▶ [Work instruction]: Reproduce each line of the entries that carries "dash".

Data excerpts:
----------

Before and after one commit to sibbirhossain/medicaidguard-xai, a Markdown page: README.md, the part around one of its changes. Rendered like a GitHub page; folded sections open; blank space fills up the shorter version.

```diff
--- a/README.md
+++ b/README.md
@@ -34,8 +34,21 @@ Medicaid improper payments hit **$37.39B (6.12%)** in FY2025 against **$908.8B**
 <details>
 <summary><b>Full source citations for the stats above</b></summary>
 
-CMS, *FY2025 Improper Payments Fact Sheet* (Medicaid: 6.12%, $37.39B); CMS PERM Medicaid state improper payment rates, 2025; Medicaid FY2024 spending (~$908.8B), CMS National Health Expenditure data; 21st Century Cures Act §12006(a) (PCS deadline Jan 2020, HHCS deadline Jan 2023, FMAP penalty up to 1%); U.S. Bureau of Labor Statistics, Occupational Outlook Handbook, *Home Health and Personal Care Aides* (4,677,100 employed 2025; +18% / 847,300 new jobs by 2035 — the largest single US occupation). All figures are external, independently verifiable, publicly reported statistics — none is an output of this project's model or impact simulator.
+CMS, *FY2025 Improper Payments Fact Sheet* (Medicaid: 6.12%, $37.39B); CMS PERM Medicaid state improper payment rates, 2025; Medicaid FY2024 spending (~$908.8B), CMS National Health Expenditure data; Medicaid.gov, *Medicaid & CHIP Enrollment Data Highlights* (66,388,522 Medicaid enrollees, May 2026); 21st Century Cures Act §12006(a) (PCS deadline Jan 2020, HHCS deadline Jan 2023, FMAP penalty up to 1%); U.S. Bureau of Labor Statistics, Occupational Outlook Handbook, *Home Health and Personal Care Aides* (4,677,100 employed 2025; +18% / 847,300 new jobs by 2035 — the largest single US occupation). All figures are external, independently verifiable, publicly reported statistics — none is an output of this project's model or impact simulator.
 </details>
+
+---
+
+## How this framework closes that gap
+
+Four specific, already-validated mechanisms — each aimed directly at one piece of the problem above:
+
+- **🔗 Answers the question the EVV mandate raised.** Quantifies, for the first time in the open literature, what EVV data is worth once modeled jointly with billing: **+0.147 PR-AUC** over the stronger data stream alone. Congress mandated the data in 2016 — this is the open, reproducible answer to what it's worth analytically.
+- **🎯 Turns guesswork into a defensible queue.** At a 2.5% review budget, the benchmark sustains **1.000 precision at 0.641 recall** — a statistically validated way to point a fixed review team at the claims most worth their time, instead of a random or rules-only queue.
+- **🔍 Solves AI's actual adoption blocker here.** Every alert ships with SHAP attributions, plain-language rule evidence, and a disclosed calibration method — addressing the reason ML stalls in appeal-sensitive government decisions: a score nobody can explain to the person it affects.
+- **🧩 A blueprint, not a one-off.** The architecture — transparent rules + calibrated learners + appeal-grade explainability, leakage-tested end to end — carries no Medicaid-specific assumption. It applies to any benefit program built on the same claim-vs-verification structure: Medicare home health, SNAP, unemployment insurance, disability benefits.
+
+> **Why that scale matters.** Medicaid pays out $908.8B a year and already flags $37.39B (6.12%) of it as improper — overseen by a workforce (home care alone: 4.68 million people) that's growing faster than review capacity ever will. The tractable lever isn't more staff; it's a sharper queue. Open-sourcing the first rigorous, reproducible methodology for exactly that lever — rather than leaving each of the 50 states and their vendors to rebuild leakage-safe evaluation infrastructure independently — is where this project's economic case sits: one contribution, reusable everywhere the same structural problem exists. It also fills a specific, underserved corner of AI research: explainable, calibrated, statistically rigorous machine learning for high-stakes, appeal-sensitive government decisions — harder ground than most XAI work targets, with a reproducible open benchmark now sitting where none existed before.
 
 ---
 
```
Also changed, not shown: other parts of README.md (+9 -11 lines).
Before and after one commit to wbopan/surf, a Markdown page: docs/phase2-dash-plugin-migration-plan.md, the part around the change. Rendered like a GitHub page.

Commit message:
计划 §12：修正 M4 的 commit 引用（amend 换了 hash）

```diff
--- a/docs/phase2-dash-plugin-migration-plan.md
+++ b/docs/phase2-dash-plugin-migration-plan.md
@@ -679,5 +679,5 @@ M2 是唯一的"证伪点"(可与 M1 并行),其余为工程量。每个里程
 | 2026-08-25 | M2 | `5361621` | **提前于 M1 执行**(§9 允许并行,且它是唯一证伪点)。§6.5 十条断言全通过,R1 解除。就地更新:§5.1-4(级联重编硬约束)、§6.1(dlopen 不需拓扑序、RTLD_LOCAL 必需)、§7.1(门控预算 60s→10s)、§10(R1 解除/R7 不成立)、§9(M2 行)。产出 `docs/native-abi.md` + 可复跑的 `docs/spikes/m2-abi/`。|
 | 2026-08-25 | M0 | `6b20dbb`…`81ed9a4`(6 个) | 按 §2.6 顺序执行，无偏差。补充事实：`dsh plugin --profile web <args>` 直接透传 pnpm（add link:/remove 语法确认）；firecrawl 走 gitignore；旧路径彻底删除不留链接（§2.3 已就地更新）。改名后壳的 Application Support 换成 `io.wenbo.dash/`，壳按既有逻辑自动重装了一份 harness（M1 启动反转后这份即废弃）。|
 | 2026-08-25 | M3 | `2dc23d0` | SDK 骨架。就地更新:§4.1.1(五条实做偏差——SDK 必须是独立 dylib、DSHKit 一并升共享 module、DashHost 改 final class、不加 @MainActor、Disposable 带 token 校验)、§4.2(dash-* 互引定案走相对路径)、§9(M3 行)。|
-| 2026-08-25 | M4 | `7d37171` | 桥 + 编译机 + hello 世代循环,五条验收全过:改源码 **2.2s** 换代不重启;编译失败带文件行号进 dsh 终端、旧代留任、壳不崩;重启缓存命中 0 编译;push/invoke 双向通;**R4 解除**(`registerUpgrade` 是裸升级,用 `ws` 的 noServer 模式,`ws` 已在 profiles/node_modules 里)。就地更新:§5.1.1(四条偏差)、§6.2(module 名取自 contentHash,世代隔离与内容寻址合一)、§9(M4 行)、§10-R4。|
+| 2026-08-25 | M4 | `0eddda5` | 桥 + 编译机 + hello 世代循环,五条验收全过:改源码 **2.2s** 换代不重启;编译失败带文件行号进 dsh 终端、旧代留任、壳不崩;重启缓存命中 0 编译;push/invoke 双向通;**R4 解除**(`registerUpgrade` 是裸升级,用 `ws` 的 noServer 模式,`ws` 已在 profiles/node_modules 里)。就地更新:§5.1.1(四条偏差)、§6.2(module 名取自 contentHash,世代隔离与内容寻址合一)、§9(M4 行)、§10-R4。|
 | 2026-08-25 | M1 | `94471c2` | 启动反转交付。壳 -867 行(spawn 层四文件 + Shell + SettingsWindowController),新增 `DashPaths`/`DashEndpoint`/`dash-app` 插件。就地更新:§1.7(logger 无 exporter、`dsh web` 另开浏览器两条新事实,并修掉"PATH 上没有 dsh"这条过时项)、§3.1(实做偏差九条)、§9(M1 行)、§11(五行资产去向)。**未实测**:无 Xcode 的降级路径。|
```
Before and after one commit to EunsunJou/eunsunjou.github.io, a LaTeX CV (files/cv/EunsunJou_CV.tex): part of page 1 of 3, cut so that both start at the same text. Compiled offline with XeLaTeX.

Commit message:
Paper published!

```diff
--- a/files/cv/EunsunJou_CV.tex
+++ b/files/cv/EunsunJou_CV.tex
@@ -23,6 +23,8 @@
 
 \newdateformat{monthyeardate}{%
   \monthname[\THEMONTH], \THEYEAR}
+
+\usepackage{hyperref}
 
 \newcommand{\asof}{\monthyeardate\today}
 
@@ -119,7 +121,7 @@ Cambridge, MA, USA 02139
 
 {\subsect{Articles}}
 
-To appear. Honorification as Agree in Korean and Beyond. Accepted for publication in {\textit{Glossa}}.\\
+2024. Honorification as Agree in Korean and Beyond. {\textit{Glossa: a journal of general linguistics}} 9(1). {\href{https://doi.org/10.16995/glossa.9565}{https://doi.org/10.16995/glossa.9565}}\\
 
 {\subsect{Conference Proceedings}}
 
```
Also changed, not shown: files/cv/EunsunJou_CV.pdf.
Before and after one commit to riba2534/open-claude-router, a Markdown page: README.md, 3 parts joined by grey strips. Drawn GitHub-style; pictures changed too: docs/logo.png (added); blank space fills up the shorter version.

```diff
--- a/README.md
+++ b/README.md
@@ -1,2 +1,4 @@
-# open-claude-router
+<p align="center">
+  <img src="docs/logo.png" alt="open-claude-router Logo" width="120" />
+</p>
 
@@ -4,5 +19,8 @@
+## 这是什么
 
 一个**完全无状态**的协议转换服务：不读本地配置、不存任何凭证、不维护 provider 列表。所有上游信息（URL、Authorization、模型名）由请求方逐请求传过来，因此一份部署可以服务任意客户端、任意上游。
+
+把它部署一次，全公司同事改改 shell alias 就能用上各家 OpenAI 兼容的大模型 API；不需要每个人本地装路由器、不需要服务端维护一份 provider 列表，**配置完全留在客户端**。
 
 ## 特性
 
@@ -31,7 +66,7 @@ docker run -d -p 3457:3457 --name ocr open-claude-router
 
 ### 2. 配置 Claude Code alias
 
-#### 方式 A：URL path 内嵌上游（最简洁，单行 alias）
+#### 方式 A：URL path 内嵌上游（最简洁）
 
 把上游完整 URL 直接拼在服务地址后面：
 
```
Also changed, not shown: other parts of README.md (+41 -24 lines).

----------

▶ [Solution to this exercise]:
Before and after one commit to wbopan/surf, a Markdown page: docs/phase2-dash-plugin-migration-plan.md, the part around the change. Rendered like a GitHub page.
--- a/docs/phase2-dash-plugin-migration-plan.md
+++ b/docs/phase2-dash-plugin-migration-plan.md
 | 2026-08-25 | M0 | `6b20dbb`…`81ed9a4`(6 个) | 按 §2.6 顺序执行，无偏差。补充事实：`dsh plugin --profile web <args>` 直接透传 pnpm（add link:/remove 语法确认）；firecrawl 走 gitignore；旧路径彻底删除不留链接（§2.3 已就地更新）。改名后壳的 Application Support 换成 `io.wenbo.dash/`，壳按既有逻辑自动重装了一份 harness（M1 启动反转后这份即废弃）。|
 | 2026-08-25 | M3 | `2dc23d0` | SDK 骨架。就地更新:§4.1.1(五条实做偏差——SDK 必须是独立 dylib、DSHKit 一并升共享 module、DashHost 改 final class、不加 @MainActor、Disposable 带 token 校验)、§4.2(dash-* 互引定案走相对路径)、§9(M3 行)。|
 | 2026-08-25 | M1 | `94471c2` | 启动反转交付。壳 -867 行(spawn 层四文件 + Shell + SettingsWindowController),新增 `DashPaths`/`DashEndpoint`/`dash-app` 插件。就地更新:§1.7(logger 无 exporter、`dsh web` 另开浏览器两条新事实,并修掉"PATH 上没有 dsh"这条过时项)、§3.1(实做偏差九条)、§9(M1 行)、§11(五行资产去向)。**未实测**:无 Xcode 的降级路径。|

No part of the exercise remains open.